Assignment:
Take each line below that has "example" and copy it.

Content revision data:
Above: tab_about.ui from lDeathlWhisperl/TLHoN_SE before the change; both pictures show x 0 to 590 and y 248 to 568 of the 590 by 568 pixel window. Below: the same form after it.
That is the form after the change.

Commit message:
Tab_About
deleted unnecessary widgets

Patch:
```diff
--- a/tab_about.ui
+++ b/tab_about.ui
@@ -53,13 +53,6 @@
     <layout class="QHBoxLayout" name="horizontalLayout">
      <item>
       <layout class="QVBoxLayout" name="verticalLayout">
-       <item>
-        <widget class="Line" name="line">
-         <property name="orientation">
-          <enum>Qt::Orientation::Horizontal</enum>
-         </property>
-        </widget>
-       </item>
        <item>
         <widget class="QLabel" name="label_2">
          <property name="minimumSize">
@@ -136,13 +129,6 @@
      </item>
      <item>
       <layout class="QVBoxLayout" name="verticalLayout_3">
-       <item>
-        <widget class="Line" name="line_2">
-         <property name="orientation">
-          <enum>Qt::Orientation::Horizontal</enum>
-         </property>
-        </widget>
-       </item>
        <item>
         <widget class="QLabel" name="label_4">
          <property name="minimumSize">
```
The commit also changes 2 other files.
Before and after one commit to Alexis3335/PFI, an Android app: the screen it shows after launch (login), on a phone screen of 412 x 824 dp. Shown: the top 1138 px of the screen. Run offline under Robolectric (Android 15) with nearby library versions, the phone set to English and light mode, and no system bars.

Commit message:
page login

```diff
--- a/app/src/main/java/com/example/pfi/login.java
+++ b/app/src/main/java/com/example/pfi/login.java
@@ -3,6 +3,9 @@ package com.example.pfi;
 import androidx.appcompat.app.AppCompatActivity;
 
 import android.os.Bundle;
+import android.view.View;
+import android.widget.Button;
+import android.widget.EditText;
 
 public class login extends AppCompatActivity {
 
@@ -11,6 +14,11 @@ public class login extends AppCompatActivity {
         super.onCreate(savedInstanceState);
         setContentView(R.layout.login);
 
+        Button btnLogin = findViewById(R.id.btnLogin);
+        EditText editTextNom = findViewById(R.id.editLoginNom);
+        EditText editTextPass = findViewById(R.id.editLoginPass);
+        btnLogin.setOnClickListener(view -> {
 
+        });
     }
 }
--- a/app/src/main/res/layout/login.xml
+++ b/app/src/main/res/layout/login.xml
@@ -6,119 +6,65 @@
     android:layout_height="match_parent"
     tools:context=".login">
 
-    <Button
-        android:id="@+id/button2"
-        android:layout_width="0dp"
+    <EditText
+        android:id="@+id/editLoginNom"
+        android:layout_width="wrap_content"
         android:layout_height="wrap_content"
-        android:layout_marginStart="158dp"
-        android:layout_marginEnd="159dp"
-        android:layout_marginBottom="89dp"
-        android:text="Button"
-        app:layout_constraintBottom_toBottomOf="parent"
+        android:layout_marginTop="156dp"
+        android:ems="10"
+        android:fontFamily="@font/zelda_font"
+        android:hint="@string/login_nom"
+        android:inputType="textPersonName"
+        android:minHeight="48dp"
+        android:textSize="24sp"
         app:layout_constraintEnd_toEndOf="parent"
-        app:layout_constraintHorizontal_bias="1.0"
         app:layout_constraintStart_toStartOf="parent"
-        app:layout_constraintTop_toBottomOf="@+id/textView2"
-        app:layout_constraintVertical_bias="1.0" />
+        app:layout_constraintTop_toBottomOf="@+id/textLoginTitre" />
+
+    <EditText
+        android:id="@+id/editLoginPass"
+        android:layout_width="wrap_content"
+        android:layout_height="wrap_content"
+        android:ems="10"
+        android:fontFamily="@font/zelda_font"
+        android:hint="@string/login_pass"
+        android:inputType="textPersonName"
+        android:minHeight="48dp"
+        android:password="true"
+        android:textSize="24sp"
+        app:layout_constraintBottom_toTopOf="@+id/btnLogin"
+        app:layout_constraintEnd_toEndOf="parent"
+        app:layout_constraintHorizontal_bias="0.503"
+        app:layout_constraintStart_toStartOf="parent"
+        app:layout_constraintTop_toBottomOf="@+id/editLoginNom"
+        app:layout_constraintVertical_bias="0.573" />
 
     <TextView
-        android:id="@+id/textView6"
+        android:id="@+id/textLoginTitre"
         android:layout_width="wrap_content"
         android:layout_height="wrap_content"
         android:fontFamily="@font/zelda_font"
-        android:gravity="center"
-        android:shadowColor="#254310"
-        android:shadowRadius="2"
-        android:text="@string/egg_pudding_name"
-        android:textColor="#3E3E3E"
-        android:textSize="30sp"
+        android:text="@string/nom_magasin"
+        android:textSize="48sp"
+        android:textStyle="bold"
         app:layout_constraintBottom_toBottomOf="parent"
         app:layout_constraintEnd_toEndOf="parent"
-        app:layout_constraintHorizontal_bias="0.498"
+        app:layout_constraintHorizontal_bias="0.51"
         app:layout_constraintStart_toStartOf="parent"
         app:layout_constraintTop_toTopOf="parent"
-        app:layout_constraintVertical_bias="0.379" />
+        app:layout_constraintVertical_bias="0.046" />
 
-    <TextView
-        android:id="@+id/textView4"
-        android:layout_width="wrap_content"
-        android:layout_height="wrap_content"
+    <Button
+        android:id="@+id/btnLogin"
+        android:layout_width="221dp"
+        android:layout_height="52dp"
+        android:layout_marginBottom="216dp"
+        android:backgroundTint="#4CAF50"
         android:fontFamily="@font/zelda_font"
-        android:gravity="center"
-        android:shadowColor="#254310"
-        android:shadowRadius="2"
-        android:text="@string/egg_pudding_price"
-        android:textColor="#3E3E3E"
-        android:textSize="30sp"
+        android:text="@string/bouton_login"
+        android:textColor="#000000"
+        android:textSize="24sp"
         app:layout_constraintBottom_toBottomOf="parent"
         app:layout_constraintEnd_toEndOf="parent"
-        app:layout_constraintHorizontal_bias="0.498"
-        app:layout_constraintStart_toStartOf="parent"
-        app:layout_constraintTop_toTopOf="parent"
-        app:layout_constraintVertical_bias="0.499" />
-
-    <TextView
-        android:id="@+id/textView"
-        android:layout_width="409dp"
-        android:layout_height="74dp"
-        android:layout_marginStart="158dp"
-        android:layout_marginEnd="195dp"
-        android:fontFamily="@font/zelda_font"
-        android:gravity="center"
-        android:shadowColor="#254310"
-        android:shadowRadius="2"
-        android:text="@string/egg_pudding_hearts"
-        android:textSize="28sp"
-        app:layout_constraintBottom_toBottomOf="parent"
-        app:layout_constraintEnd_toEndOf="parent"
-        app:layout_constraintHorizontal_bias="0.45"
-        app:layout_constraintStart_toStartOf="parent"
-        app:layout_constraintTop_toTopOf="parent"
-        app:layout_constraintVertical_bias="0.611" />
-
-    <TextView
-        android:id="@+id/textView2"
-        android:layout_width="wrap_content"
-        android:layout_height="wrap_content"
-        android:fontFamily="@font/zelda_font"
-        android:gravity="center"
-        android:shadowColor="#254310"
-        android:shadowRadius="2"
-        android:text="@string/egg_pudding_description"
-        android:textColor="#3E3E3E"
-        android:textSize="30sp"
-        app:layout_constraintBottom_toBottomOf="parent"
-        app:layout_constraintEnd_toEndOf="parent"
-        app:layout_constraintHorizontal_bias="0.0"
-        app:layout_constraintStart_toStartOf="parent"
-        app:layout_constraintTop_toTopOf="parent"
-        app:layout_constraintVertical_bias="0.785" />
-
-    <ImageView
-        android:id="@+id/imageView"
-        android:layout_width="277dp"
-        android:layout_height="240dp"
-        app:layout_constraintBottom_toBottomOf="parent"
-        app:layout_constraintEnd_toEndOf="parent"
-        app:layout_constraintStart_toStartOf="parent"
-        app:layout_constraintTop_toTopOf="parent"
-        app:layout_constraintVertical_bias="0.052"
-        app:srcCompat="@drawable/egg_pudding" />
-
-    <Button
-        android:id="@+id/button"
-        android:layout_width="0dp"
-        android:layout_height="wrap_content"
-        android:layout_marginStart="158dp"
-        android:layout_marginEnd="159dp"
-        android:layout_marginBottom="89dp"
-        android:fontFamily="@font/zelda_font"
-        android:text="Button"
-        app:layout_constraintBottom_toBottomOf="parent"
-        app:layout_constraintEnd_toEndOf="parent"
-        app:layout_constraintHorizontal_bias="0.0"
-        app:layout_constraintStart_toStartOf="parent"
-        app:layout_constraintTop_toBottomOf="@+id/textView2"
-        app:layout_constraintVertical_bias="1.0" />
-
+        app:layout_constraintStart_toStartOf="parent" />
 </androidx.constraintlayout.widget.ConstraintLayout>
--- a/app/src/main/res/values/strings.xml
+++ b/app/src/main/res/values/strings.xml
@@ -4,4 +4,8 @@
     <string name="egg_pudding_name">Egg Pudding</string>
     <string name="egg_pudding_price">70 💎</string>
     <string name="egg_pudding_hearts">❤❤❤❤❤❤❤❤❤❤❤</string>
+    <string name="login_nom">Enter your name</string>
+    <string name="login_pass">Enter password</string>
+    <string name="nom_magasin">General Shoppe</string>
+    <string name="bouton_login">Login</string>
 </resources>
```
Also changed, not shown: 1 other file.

Your solution:
--- a/app/src/main/java/com/example/pfi/login.java
+++ b/app/src/main/java/com/example/pfi/login.java
@@ -3,6 +3,9 @@ package com.example.pfi;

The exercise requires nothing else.